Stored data
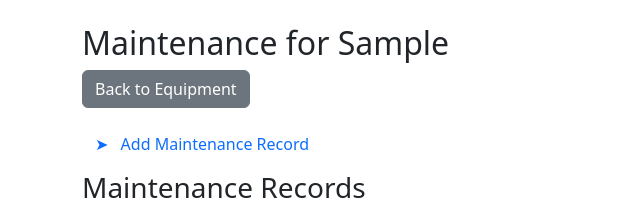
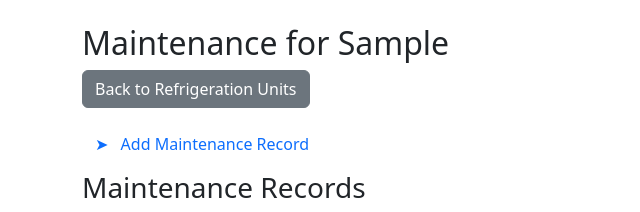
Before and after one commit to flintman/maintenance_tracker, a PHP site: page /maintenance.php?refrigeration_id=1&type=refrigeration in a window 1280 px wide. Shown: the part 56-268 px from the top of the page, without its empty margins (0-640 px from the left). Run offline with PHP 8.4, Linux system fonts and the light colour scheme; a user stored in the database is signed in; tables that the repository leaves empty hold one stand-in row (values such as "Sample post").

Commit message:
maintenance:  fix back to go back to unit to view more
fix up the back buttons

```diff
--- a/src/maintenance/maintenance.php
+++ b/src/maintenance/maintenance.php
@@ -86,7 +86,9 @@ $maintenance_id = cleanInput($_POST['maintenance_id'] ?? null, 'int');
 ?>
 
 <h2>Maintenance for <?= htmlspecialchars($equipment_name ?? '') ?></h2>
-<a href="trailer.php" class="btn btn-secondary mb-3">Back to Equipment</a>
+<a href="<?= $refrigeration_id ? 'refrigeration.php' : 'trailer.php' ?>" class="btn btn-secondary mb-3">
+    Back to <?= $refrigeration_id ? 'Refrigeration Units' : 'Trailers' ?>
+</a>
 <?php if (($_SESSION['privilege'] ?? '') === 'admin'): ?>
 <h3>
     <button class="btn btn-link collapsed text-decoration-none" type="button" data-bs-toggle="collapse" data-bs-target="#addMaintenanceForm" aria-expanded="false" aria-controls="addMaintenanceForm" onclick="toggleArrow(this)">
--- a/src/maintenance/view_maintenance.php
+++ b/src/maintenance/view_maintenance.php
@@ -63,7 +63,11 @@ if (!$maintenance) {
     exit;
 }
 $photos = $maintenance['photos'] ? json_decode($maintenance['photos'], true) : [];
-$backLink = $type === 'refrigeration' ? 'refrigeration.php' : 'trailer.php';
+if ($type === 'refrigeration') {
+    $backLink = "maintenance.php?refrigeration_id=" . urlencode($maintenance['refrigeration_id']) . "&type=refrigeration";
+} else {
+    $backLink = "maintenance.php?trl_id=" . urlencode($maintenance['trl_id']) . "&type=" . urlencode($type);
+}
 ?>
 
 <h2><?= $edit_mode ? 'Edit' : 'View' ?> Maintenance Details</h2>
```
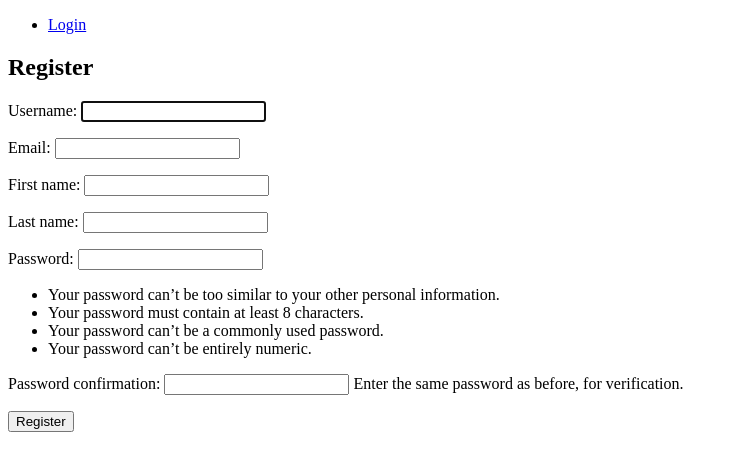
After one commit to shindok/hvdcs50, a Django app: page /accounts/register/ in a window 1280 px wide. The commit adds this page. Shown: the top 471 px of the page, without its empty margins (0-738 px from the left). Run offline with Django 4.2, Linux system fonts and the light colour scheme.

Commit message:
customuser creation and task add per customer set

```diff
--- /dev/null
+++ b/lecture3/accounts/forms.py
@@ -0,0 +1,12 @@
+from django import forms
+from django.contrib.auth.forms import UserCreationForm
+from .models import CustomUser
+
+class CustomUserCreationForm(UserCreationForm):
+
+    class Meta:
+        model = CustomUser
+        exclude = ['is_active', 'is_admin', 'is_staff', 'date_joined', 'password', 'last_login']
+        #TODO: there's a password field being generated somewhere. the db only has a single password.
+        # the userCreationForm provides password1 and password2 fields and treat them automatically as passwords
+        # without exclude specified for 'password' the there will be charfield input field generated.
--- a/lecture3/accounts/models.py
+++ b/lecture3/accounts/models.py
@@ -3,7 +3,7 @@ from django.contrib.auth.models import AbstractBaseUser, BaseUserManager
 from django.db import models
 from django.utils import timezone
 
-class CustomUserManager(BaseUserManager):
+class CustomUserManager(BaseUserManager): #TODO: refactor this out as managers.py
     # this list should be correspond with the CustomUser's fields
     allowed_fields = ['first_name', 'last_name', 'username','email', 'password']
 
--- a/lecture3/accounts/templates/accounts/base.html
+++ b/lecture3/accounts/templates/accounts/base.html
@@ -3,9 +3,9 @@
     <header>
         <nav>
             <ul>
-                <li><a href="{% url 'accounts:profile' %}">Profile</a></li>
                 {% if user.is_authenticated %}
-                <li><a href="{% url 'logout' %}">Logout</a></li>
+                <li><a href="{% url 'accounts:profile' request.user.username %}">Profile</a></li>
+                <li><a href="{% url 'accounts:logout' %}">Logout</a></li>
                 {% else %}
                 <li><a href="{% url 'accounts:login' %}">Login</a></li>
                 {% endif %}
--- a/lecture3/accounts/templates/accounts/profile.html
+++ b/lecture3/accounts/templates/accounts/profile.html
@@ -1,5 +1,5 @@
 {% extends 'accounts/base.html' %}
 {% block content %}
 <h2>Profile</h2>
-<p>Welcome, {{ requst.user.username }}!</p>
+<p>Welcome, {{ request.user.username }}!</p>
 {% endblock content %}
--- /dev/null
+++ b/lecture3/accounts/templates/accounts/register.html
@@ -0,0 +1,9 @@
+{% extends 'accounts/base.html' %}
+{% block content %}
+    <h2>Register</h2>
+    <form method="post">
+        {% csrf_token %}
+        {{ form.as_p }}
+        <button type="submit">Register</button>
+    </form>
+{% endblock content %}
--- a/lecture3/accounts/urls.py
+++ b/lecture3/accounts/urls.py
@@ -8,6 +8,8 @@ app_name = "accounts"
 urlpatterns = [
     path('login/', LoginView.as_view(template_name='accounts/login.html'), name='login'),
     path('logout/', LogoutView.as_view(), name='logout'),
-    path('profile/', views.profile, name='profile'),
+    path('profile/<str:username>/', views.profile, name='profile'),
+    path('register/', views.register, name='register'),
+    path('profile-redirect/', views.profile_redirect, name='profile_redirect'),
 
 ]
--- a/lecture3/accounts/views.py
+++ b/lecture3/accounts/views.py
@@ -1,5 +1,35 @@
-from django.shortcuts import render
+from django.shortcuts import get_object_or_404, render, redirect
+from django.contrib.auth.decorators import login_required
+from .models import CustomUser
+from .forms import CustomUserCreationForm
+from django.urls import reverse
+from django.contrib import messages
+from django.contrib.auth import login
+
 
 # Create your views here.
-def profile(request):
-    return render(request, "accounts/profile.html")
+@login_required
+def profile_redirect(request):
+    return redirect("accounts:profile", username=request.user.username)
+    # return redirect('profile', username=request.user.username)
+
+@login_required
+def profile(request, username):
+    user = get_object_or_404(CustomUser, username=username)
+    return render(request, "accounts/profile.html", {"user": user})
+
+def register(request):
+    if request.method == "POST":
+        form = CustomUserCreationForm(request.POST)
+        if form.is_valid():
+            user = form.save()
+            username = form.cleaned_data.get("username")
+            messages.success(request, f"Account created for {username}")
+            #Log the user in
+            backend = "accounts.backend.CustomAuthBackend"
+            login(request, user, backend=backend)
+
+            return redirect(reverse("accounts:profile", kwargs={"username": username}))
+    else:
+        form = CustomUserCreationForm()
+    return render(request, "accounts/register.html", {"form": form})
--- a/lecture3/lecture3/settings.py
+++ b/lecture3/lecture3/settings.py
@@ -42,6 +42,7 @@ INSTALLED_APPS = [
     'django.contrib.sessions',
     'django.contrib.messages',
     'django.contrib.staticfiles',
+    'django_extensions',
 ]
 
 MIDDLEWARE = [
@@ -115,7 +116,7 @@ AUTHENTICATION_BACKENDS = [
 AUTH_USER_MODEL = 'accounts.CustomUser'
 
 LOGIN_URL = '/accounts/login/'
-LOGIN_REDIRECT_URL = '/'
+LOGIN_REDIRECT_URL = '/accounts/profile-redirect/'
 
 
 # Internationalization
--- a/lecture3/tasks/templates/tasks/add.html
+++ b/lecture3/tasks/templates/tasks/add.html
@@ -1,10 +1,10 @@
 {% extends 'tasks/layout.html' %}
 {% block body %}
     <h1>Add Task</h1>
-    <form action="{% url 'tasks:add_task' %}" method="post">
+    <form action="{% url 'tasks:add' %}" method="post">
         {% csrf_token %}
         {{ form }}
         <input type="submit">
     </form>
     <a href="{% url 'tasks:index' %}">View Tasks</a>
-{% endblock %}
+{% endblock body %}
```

■ **Task description**: Scan the entries above and show each line that contains the word "models".

■ **Response below**:
+from .models import CustomUser
--- a/lecture3/accounts/models.py
+++ b/lecture3/accounts/models.py
@@ -3,7 +3,7 @@ from django.contrib.auth.models import AbstractBaseUser, BaseUserManager
 from django.db import models
+from .models import CustomUser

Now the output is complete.